## How to complete this task
The pictures stay out. Please retype every line below exactly.

[[ Input material, beginning ]]

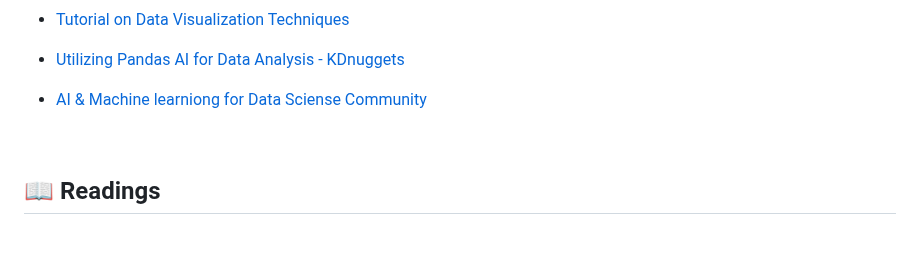
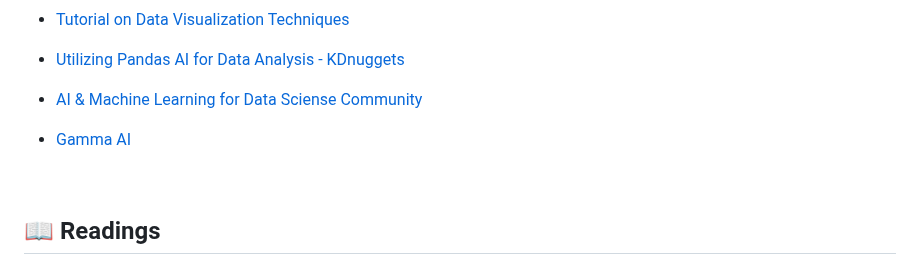
Before and after one commit to Mindful-AI-Assistants/storytelling-first-semester-2024, a Markdown page: README.md, the part around the change. Rendered like a GitHub page; blank space fills up the shorter version.

Commit message:
Update README.md
Signed-off-by: Fabiana Campanari <fabicampanari@gmail.com>

```diff
--- a/README.md
+++ b/README.md
@@ -117,7 +117,9 @@ If you're looking for more resources related to storytelling and data science, c
 
 * [Utilizing Pandas AI for Data Analysis - KDnuggets](https://www.kdnuggets.com/utilizing-pandas-ai-for-data-analysis)
 
-* [AI & Machine learniong for Data Sciense Community](https://www.kaggle.com/)
+* [AI & Machine Learning for Data Sciense Community](https://www.kaggle.com/)
+
+* [Gamma AI]()
 
 <br>
 
```
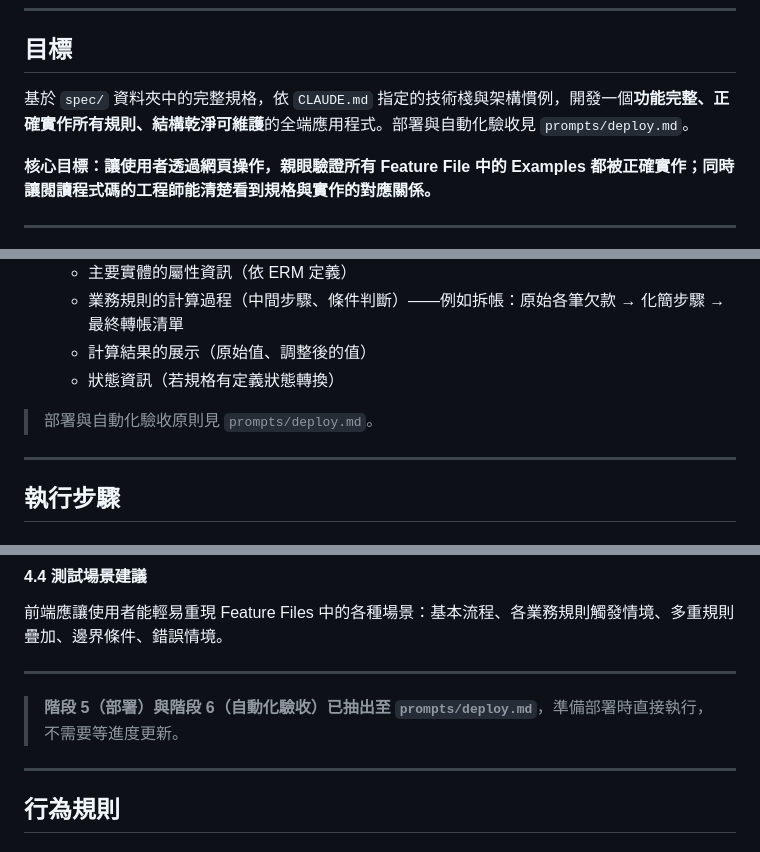
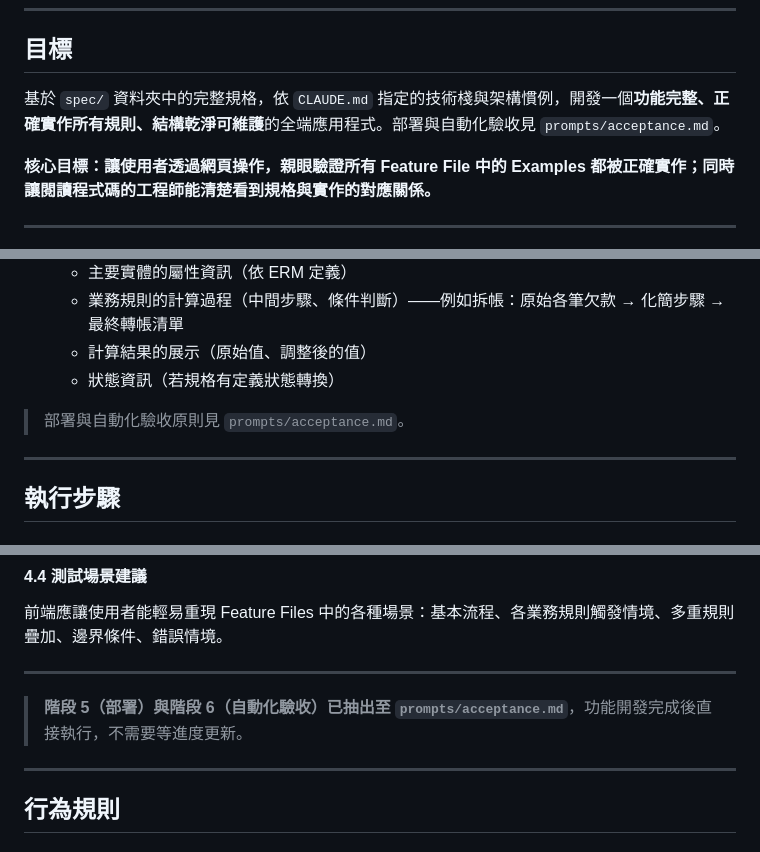
Before and after one commit to utshang/Tabuddy, a Markdown page: prompts/automation-ts.md, 3 parts joined by grey strips. GitHub-like rendering.

```diff
--- a/prompts/automation-ts.md
+++ b/prompts/automation-ts.md
@@ -47,7 +47,7 @@
 
 ## 目標
 
-基於 `spec/` 資料夾中的完整規格，依 `CLAUDE.md` 指定的技術棧與架構慣例，開發一個**功能完整、正確實作所有規則、結構乾淨可維護**的全端應用程式。部署與自動化驗收見 `prompts/deploy.md`。
+基於 `spec/` 資料夾中的完整規格，依 `CLAUDE.md` 指定的技術棧與架構慣例，開發一個**功能完整、正確實作所有規則、結構乾淨可維護**的全端應用程式。部署與自動化驗收見 `prompts/acceptance.md`。
 
 **核心目標：讓使用者透過網頁操作，親眼驗證所有 Feature File 中的 Examples 都被正確實作；同時讓閱讀程式碼的工程師能清楚看到規格與實作的對應關係。**
 
@@ -117,7 +117,7 @@
   - 計算結果的展示（原始值、調整後的值）
   - 狀態資訊（若規格有定義狀態轉換）
 
-> 部署與自動化驗收原則見 `prompts/deploy.md`。
+> 部署與自動化驗收原則見 `prompts/acceptance.md`。
 
 ---
 
@@ -286,7 +286,7 @@
 
 ---
 
-> **階段 5（部署）與階段 6（自動化驗收）已抽出至 `prompts/deploy.md`**，準備部署時直接執行，不需要等進度更新。
+> **階段 5（部署）與階段 6（自動化驗收）已抽出至 `prompts/acceptance.md`**，功能開發完成後直接執行，不需要等進度更新。
 
 ---
 
```
Also changed, not shown: other parts of prompts/automation-ts.md (+7 -7 lines), prompts/acceptance.md (renamed from prompts/deploy.md, +6 -4 lines).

[[ Input material, end ]]

## Solution to this exercise
Before and after one commit to Mindful-AI-Assistants/storytelling-first-semester-2024, a Markdown page: README.md, the part around the change. Rendered like a GitHub page; blank space fills up the shorter version.

Commit message:
Update README.md
Signed-off-by: Fabiana Campanari <fabicampanari@gmail.com>

```diff
--- a/README.md
+++ b/README.md
@@ -117,7 +117,9 @@ If you're looking for more resources related to storytelling and data science, c
 
 * [Utilizing Pandas AI for Data Analysis - KDnuggets](https://www.kdnuggets.com/utilizing-pandas-ai-for-data-analysis)
 
-* [AI & Machine learniong for Data Sciense Community](https://www.kaggle.com/)
+* [AI & Machine Learning for Data Sciense Community](https://www.kaggle.com/)
+
+* [Gamma AI]()
 
 <br>
 
```
Before and after one commit to utshang/Tabuddy, a Markdown page: prompts/automation-ts.md, 3 parts joined by grey strips. GitHub-like rendering.

```diff
--- a/prompts/automation-ts.md
+++ b/prompts/automation-ts.md
@@ -47,7 +47,7 @@
 
 ## 目標
 
-基於 `spec/` 資料夾中的完整規格，依 `CLAUDE.md` 指定的技術棧與架構慣例，開發一個**功能完整、正確實作所有規則、結構乾淨可維護**的全端應用程式。部署與自動化驗收見 `prompts/deploy.md`。
+基於 `spec/` 資料夾中的完整規格，依 `CLAUDE.md` 指定的技術棧與架構慣例，開發一個**功能完整、正確實作所有規則、結構乾淨可維護**的全端應用程式。部署與自動化驗收見 `prompts/acceptance.md`。
 
 **核心目標：讓使用者透過網頁操作，親眼驗證所有 Feature File 中的 Examples 都被正確實作；同時讓閱讀程式碼的工程師能清楚看到規格與實作的對應關係。**
 
@@ -117,7 +117,7 @@
   - 計算結果的展示（原始值、調整後的值）
   - 狀態資訊（若規格有定義狀態轉換）
 
-> 部署與自動化驗收原則見 `prompts/deploy.md`。
+> 部署與自動化驗收原則見 `prompts/acceptance.md`。
 
 ---
 
@@ -286,7 +286,7 @@
 
 ---
 
-> **階段 5（部署）與階段 6（自動化驗收）已抽出至 `prompts/deploy.md`**，準備部署時直接執行，不需要等進度更新。
+> **階段 5（部署）與階段 6（自動化驗收）已抽出至 `prompts/acceptance.md`**，功能開發完成後直接執行，不需要等進度更新。
 
 ---
 
```
Also changed, not shown: other parts of prompts/automation-ts.md (+7 -7 lines), prompts/acceptance.md (renamed from prompts/deploy.md, +6 -4 lines).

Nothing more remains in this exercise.